*EXERCISE:* Your reply must be one number: the count of lines in the data below that contain "title".
EXERCISE INPUTS: Begin
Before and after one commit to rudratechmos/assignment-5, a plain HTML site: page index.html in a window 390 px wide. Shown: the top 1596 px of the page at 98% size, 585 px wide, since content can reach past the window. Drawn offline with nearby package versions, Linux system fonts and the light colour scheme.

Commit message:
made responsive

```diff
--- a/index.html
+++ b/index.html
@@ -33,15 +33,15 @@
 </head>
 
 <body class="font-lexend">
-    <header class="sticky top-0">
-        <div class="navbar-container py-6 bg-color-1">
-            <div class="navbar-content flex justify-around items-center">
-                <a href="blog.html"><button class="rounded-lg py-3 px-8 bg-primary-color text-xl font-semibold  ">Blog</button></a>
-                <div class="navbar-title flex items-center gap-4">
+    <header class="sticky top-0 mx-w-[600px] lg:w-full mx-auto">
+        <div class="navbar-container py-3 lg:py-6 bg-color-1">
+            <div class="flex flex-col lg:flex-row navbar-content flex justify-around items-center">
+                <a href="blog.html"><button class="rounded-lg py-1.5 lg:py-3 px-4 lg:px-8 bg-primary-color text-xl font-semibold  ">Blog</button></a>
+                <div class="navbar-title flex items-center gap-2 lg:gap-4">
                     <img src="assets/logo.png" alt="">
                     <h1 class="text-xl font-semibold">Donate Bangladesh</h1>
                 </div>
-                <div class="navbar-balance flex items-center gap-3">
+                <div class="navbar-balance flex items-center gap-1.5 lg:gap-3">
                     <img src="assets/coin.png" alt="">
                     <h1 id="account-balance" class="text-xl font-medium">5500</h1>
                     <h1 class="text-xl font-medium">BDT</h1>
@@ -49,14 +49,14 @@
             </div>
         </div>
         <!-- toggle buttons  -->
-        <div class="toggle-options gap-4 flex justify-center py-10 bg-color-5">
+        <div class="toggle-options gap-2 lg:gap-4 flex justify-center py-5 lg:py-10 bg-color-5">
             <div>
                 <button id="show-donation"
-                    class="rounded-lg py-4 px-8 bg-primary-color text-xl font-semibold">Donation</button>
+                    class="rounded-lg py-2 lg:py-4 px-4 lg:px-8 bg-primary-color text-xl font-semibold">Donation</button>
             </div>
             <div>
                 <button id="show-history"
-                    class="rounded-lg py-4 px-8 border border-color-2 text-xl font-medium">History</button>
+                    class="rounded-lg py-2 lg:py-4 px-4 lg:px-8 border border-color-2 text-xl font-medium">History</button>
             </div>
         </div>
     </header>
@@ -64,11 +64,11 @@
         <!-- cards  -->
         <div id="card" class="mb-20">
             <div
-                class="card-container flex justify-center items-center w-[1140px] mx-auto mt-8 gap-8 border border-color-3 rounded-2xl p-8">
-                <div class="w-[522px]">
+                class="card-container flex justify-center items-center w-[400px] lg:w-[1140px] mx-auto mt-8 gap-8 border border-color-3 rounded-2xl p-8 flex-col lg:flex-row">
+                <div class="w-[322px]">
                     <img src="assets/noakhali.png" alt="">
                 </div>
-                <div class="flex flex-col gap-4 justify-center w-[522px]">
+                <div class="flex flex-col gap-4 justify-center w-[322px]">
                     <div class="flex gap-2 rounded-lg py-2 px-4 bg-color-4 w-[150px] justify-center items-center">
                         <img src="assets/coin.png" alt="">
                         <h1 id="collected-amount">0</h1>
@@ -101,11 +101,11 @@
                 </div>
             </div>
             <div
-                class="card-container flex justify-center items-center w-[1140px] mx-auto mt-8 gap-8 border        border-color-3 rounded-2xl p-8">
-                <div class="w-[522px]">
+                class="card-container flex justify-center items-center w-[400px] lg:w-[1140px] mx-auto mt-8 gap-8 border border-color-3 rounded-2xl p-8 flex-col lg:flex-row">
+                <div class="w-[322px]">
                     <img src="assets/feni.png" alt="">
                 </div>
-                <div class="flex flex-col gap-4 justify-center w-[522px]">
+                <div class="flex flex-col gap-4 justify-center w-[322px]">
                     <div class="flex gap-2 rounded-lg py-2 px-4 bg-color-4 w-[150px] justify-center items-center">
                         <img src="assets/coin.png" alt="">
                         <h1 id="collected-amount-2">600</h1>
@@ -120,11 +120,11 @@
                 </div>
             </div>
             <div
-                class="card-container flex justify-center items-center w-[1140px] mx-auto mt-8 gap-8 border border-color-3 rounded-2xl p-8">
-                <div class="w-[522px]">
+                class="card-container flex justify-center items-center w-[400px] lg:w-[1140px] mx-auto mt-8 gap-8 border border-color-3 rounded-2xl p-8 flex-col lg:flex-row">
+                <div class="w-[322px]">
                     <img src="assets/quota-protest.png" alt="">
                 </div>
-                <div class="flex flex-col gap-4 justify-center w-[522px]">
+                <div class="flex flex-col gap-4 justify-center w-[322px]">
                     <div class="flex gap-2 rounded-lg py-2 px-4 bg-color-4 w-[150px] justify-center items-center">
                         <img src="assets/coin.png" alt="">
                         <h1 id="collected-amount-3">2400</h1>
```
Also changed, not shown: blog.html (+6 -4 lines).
EXERCISE INPUTS: End
*COMPLETED TASK:* 2